::: RECORDS SHOWN :::

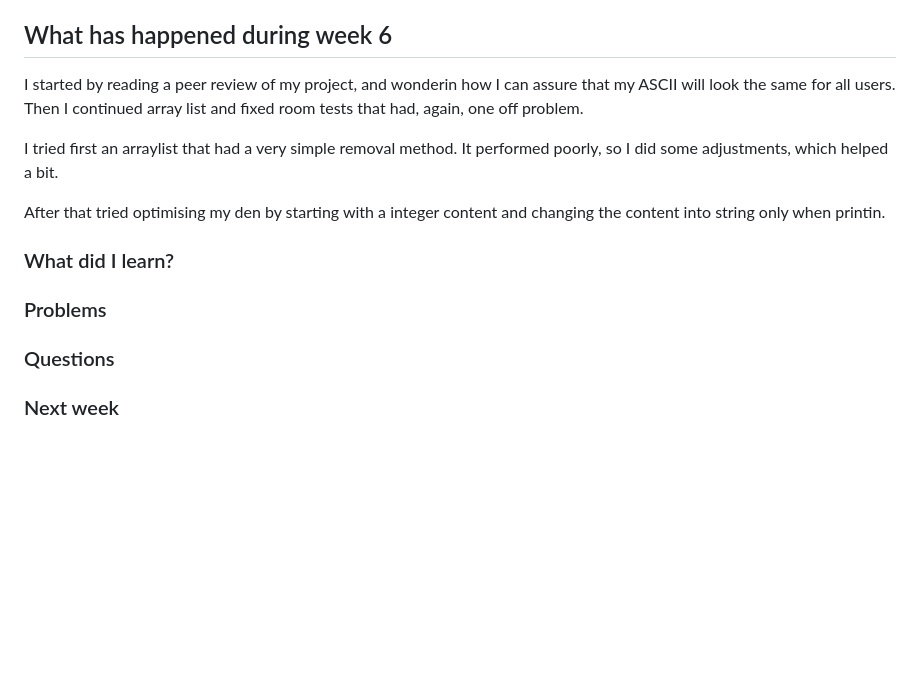
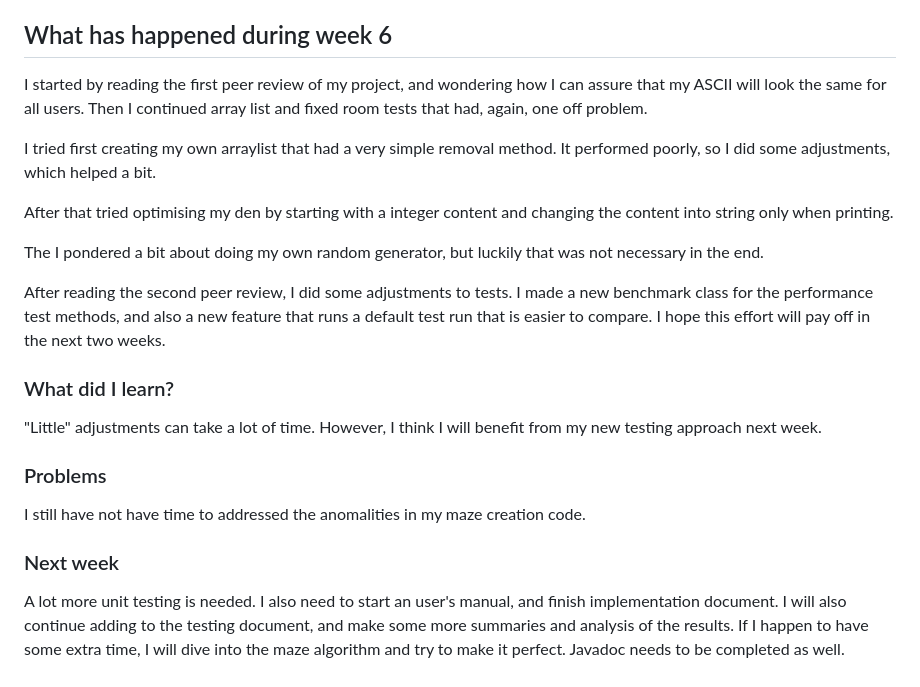
Before and after one commit to apndx/DenMaker, a Markdown page: Documentation/week_report_6.md, the part around the change. Rendered like a GitHub page; blank space fills up the shorter version.

```diff
--- a/Documentation/week_report_6.md
+++ b/Documentation/week_report_6.md
@@ -5,22 +5,24 @@
 
 ## What has happened during week 6
 
-I started by reading a peer review of my project, and wonderin how I can assure that my ASCII will look the same for all users. Then I continued array list and fixed room tests that had, again, one off problem.
+I started by reading the first peer review of my project, and wondering how I can assure that my ASCII will look the same for all users. Then I continued array list and fixed room tests that had, again, one off problem.
 
-I tried first an arraylist that had a very simple removal method. It performed poorly, so I did some adjustments, which helped a bit.
+I tried first creating my own arraylist that had a very simple removal method. It performed poorly, so I did some adjustments, which helped a bit.
 
-After that tried optimising my den by starting with a integer content and changing the content into string only when printin.
+After that tried optimising my den by starting with a integer content and changing the content into string only when printing.
 
+The I pondered a bit about doing my own random generator, but luckily that was not necessary in the end.
+
+After reading the second peer review, I did some adjustments to tests. I made a new benchmark class for the performance test methods, and also a new feature that runs a default test run that is easier to compare. I hope this effort will pay off in the next two weeks.
 
 ### What did I learn?
 
+"Little" adjustments can take a lot of time. However, I think I will benefit from my new testing approach next week.
 
 ### Problems
 
-
-### Questions
-
-
-
+I still have not have time to addressed the anomalities in my maze creation code.
 
 ### Next week
+
+A lot more unit testing is needed. I also need to start an user's manual, and finish implementation document. I will also continue adding to the testing document, and make some more summaries and analysis of the results. If I happen to have some extra time, I will dive into the maze algorithm and try to make it perfect. Javadoc needs to be completed as well.
```
Also changed, not shown: Documentation/testing_document.md (+134 -2 lines), Documentation/jacoco121018.jpg (added), 2 other files.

:::

PROBLEM
Copy the records above exactly, omitting every picture.

RESULT FOR THIS TASK
Before and after one commit to apndx/DenMaker, a Markdown page: Documentation/week_report_6.md, the part around the change. Rendered like a GitHub page; blank space fills up the shorter version.

```diff
--- a/Documentation/week_report_6.md
+++ b/Documentation/week_report_6.md
@@ -5,22 +5,24 @@
 
 ## What has happened during week 6
 
-I started by reading a peer review of my project, and wonderin how I can assure that my ASCII will look the same for all users. Then I continued array list and fixed room tests that had, again, one off problem.
+I started by reading the first peer review of my project, and wondering how I can assure that my ASCII will look the same for all users. Then I continued array list and fixed room tests that had, again, one off problem.
 
-I tried first an arraylist that had a very simple removal method. It performed poorly, so I did some adjustments, which helped a bit.
+I tried first creating my own arraylist that had a very simple removal method. It performed poorly, so I did some adjustments, which helped a bit.
 
-After that tried optimising my den by starting with a integer content and changing the content into string only when printin.
+After that tried optimising my den by starting with a integer content and changing the content into string only when printing.
 
+The I pondered a bit about doing my own random generator, but luckily that was not necessary in the end.
+
+After reading the second peer review, I did some adjustments to tests. I made a new benchmark class for the performance test methods, and also a new feature that runs a default test run that is easier to compare. I hope this effort will pay off in the next two weeks.
 
 ### What did I learn?
 
+"Little" adjustments can take a lot of time. However, I think I will benefit from my new testing approach next week.
 
 ### Problems
 
-
-### Questions
-
-
-
+I still have not have time to addressed the anomalities in my maze creation code.
 
 ### Next week
+
+A lot more unit testing is needed. I also need to start an user's manual, and finish implementation document. I will also continue adding to the testing document, and make some more summaries and analysis of the results. If I happen to have some extra time, I will dive into the maze algorithm and try to make it perfect. Javadoc needs to be completed as well.
```
Also changed, not shown: Documentation/testing_document.md (+134 -2 lines), Documentation/jacoco121018.jpg (added), 2 other files.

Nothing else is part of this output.